(Phoenix, State Capitol)—Arizona’s economy could soon be feeling the effects of higher electricity rates under regulations recently announced by the Environmental Protection Agency (EPA), a group of state lawmakers was told Monday.
In a rare joint committee hearing chaired by Senator Gail Griffin (R-Hereford), members of the Senate Government and Environment Committee and the House Energy, Environment, and Natural Resources Committee, chaired by Representative Frank Pratt (R-Casa Grande) heard testimony from state air quality regulators, utility officials, a hospital executive, union representative, and the Director of the Navajo Nation Environmental Protection Agency, all of whom agreed that new regulations announced by the EPA could have a significant, negative impact on Arizona’s economy and its ability to attract and create new jobs.
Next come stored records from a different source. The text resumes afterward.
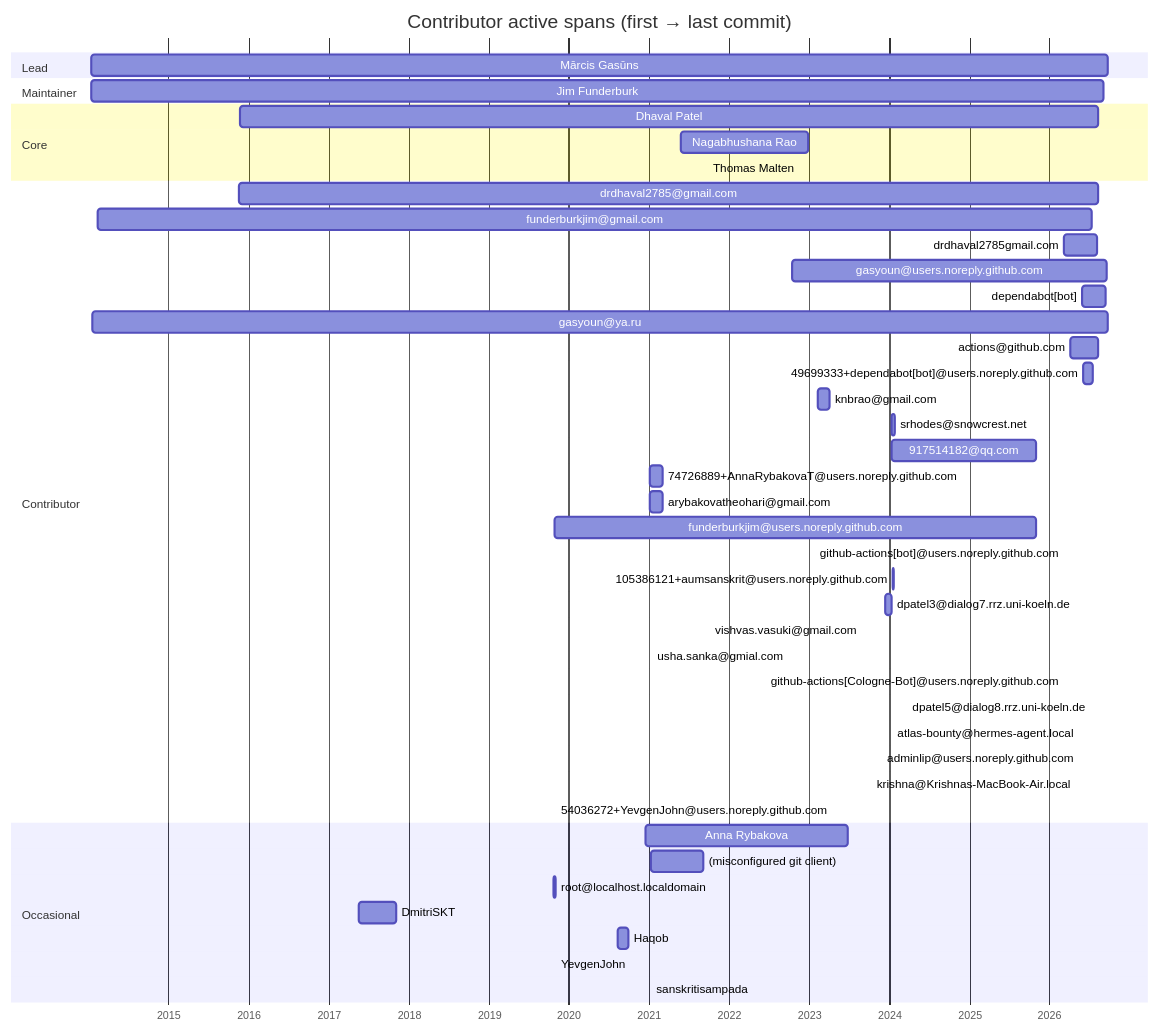
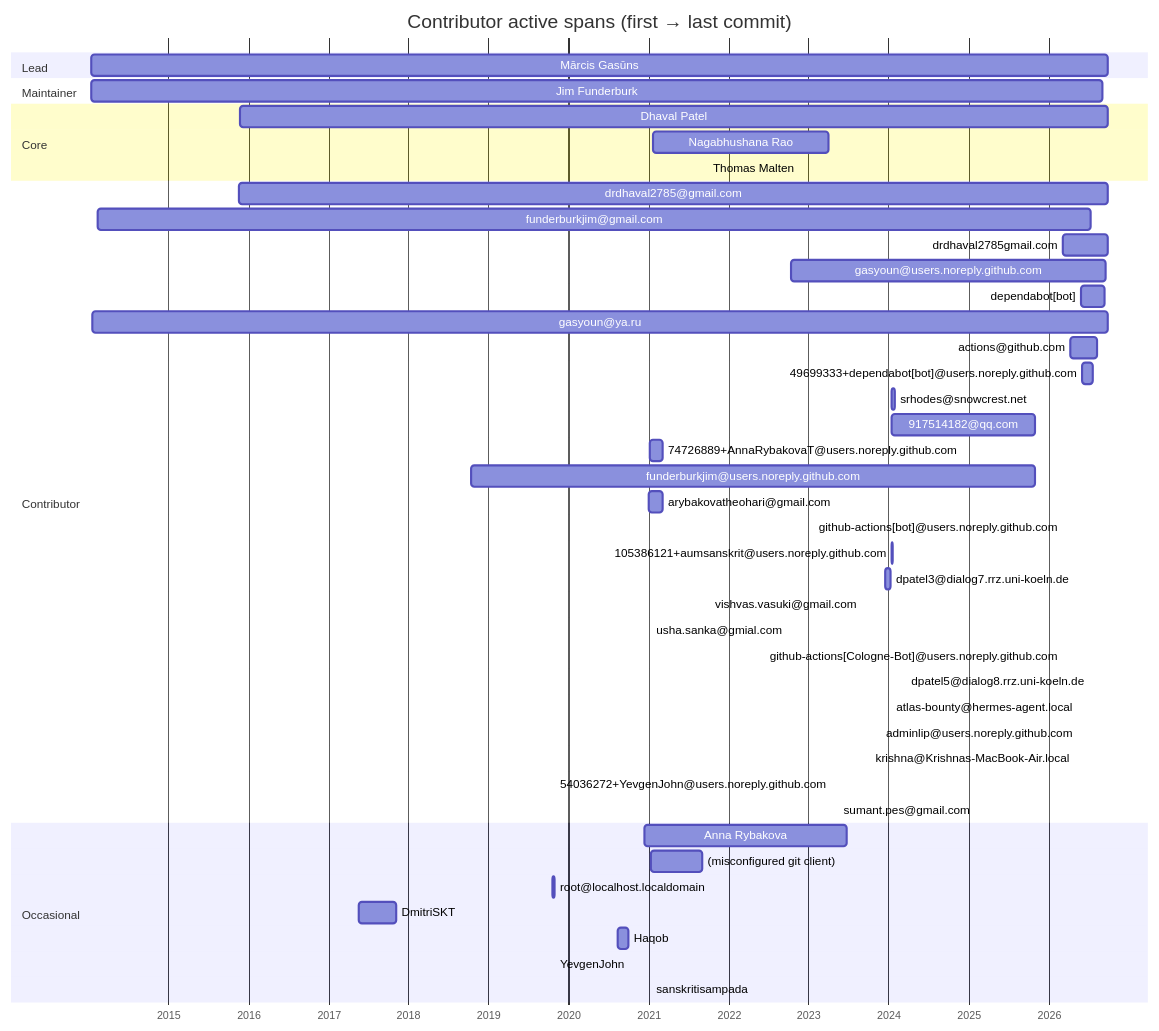
Before and after one commit to sanskrit-lexicon/csl-observatory: the diagram in reports/timeline.md, drawn with Mermaid. The commit also changed other lines of this file and 11 other files, not shown here.

````diff
--- a/reports/timeline.md
+++ b/reports/timeline.md
@@ -7,48 +7,48 @@
 ```mermaid
 gantt
     title Contributor active spans (first → last commit)
     dateFormat YYYY-MM-DD
     axisFormat %Y
     section Lead
-    Mārcis Gasūns :2014-01-14, 2026-09-24
+    Mārcis Gasūns :2014-01-14, 2026-09-28
     section Maintainer
     Jim Funderburk :2014-01-15, 2026-09-05
     section Core
-    Dhaval Patel :2015-11-24, 2026-08-11
-    Nagabhushana Rao :2021-05-28, 2022-12-26
+    Dhaval Patel :2015-11-24, 2026-09-26
+    Nagabhushana Rao :2021-01-23, 2023-04-03
     Thomas Malten :2021-09-26, 2021-09-26
     section Contributor
-    drdhaval2785@gmail.com :2015-11-19, 2026-08-13
+    drdhaval2785@gmail.com :2015-11-19, 2026-09-26
     funderburkjim@gmail.com :2014-02-12, 2026-07-14
-    drdhaval2785gmail.com :2026-03-09, 2026-08-04
+    drdhaval2785gmail.com :2026-03-09, 2026-09-26
     gasyoun@users.noreply.github.com :2022-10-15, 2026-09-20
     dependabot[bot] :2026-05-29, 2026-09-14
-    gasyoun@ya.ru :2014-01-21, 2026-09-24
+    gasyoun@ya.ru :2014-01-21, 2026-09-28
     actions@github.com :2026-04-08, 2026-08-09
     49699333+dependabot[bot]@users.noreply.github.com :2026-06-02, 2026-07-20
-    knbrao@gmail.com :2023-02-08, 2023-04-03
     srhodes@snowcrest.net :2024-01-14, 2024-01-28
     917514182@qq.com :2024-01-13, 2025-11-01
     74726889+AnnaRybakovaT@users.noreply.github.com :2021-01-06, 2021-03-06
+    funderburkjim@users.noreply.github.com :2018-10-16, 2025-11-01
     arybakovatheohari@gmail.com :2021-01-04, 2021-03-06
-    funderburkjim@users.noreply.github.com :2019-10-30, 2025-11-01
     github-actions[bot]@users.noreply.github.com :2026-03-07, 2026-03-09
     105386121+aumsanskrit@users.noreply.github.com :2024-01-16, 2024-01-20
     dpatel3@dialog7.rrz.uni-koeln.de :2023-12-15, 2024-01-12
     vishvas.vasuki@gmail.com :2021-10-05, 2021-10-07
     usha.sanka@gmial.com :2021-01-13, 2021-01-13
     github-actions[Cologne-Bot]@users.noreply.github.com :2026-03-09, 2026-03-09
     dpatel5@dialog8.rrz.uni-koeln.de :2026-07-07, 2026-07-07
     atlas-bounty@hermes-agent.local :2026-05-15, 2026-05-15
     adminlip@users.noreply.github.com :2026-05-15, 2026-05-15
     krishna@Krishnas-MacBook-Air.local :2023-10-12, 2023-10-12
     54036272+YevgenJohn@users.noreply.github.com :2019-10-31, 2019-10-31
+    sumant.pes@gmail.com :2023-05-14, 2023-05-14
     section Occasional
     Anna Rybakova :2020-12-15, 2023-06-25
     (misconfigured git client) :2021-01-09, 2021-09-03
     root@localhost.localdomain :2019-10-21, 2019-10-31
     DmitriSKT :2017-05-18, 2017-11-05
     Haqob :2020-08-11, 2020-09-30
     YevgenJohn :2019-10-31, 2019-10-31
     sanskritisampada :2021-01-10, 2021-01-10
 ```
````
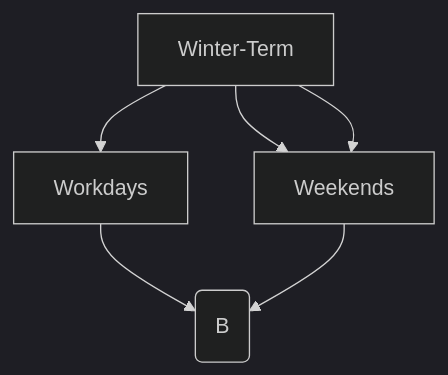
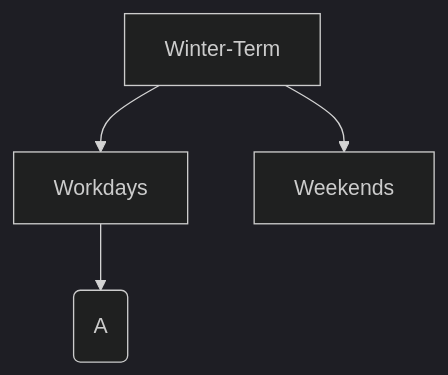
One commit to hajri94/Predictive-Model-for-Heat-Load-in-Buildings-Connected-to-District-Heating-Network changed the diagram in README.md. Above: the diagram before and after it, drawn with Mermaid (dark theme).

````diff
--- a/README.md
+++ b/README.md
@@ -71,8 +71,6 @@
 ```mermaid
 graph TD;
     Winter-Term-->Workdays;
     Winter-Term-->Weekends;    
-    Workdays-->Model-(A);    
-    Winter-Term-->Weekends
-    Weekends-->Model-(B)
+    Workdays-->Model-(A);        
 ```
````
“This is a non-partisan issue that has alarmed Republicans and Democrats alike,” Senator Griffin said. “Regardless of how one feels about the EPA, there is nothing logical about requiring Arizona residents to pay a billion dollars for regulations that make virtually no improvement in visibility and have nothing to do with public health.”
The regulations in question stem from the EPA’s interpretation of the Clean Air Act, which requires states to formulate ‘State Implementation Plans’ (SIP) to improve visibility at ‘Class-1’ federal areas such as national parks. The regulations do not address public health.
In July of last year, the EPA rejected Arizona’s plan to reduce nitrogen oxide (NOx) and, in an unusual and legally questionable move, required Arizona to discard its plan in favor of an EPA-drafted Federal Implementation Plan.
Photo credit: dherrera_96 (Creative Commons)